WHAT TO PRODUCE: Copy every line of the data that includes the string "import".

Edit difference data
· · · ·
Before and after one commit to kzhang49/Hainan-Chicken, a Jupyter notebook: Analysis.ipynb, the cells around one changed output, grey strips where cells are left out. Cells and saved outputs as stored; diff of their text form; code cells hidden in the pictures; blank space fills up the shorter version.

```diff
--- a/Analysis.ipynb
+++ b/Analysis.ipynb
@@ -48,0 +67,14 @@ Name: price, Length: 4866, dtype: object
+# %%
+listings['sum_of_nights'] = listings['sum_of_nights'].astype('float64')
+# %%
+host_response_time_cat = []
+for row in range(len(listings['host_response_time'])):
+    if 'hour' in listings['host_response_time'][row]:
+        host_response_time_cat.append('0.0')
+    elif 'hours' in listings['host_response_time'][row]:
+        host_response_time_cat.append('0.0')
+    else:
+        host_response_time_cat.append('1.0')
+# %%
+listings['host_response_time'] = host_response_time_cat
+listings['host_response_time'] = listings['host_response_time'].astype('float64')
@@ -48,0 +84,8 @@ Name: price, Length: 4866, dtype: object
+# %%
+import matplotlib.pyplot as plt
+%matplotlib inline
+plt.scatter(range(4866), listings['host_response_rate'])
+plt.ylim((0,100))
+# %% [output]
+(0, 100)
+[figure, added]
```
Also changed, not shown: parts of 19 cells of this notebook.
· · · ·
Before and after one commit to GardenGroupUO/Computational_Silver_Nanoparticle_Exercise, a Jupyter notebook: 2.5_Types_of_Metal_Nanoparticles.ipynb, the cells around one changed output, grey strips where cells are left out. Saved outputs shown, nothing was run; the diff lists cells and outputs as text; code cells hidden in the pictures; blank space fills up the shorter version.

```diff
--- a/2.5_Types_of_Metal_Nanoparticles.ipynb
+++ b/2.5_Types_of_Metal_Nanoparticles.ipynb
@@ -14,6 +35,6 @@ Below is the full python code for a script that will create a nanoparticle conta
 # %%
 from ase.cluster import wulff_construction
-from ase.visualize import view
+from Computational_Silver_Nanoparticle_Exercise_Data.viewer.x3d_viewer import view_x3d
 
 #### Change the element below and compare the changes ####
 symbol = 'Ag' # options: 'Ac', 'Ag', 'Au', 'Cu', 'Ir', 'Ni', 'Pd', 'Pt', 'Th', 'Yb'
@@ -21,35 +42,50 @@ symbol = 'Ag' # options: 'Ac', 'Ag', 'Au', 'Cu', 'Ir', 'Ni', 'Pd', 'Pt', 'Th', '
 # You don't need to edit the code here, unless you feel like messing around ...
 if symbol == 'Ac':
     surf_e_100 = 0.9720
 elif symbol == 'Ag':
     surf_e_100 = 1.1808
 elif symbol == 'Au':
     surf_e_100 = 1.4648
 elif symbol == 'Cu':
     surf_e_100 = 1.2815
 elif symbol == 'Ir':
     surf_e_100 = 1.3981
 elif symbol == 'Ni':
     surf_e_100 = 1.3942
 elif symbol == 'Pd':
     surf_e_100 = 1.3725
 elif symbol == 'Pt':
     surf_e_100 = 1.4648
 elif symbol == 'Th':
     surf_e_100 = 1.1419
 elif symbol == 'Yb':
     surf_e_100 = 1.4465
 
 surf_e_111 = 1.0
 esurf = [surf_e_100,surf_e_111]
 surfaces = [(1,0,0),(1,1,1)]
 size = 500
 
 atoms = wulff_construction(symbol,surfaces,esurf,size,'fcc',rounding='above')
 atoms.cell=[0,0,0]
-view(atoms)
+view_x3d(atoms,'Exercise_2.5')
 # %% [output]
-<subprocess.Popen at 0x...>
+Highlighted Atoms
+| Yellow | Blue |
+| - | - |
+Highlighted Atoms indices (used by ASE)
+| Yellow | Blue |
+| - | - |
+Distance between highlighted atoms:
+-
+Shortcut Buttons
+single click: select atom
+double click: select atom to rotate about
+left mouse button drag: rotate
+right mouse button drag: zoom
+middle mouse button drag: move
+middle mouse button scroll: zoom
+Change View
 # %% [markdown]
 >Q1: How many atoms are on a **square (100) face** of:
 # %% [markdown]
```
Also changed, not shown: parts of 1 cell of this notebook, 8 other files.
· · · ·
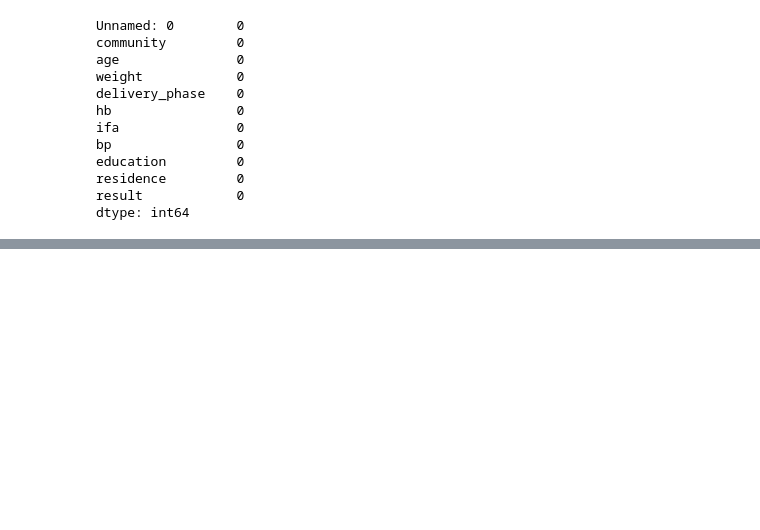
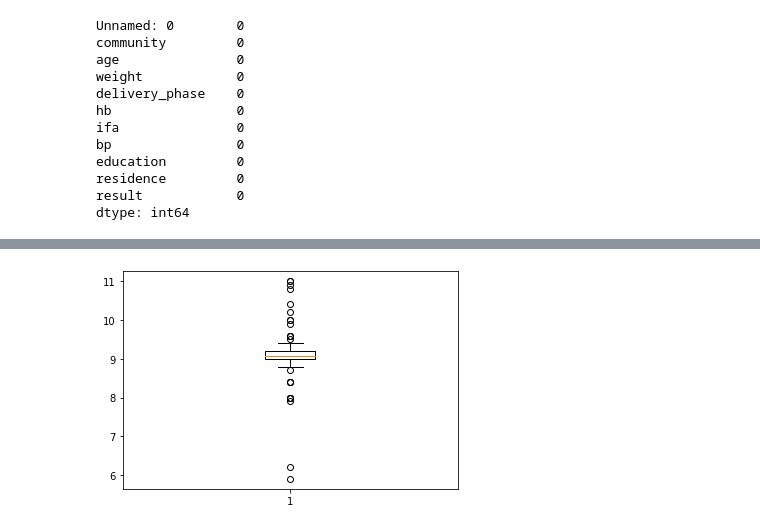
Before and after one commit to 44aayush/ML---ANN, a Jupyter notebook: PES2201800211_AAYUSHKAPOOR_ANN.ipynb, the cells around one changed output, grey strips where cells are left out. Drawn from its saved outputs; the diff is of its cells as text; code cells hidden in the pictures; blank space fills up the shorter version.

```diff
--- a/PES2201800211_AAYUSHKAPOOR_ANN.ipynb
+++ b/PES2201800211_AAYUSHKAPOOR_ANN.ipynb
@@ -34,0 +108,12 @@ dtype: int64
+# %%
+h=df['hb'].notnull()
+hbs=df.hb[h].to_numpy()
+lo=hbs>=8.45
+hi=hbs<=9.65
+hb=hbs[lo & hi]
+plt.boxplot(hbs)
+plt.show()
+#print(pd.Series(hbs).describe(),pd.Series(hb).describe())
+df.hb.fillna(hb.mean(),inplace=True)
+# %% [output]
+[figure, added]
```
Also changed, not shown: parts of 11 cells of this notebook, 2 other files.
· · · ·
COMPLETED TASK:
+import matplotlib.pyplot as plt
 from ase.cluster import wulff_construction
-from ase.visualize import view
+from Computational_Silver_Nanoparticle_Exercise_Data.viewer.x3d_viewer import view_x3d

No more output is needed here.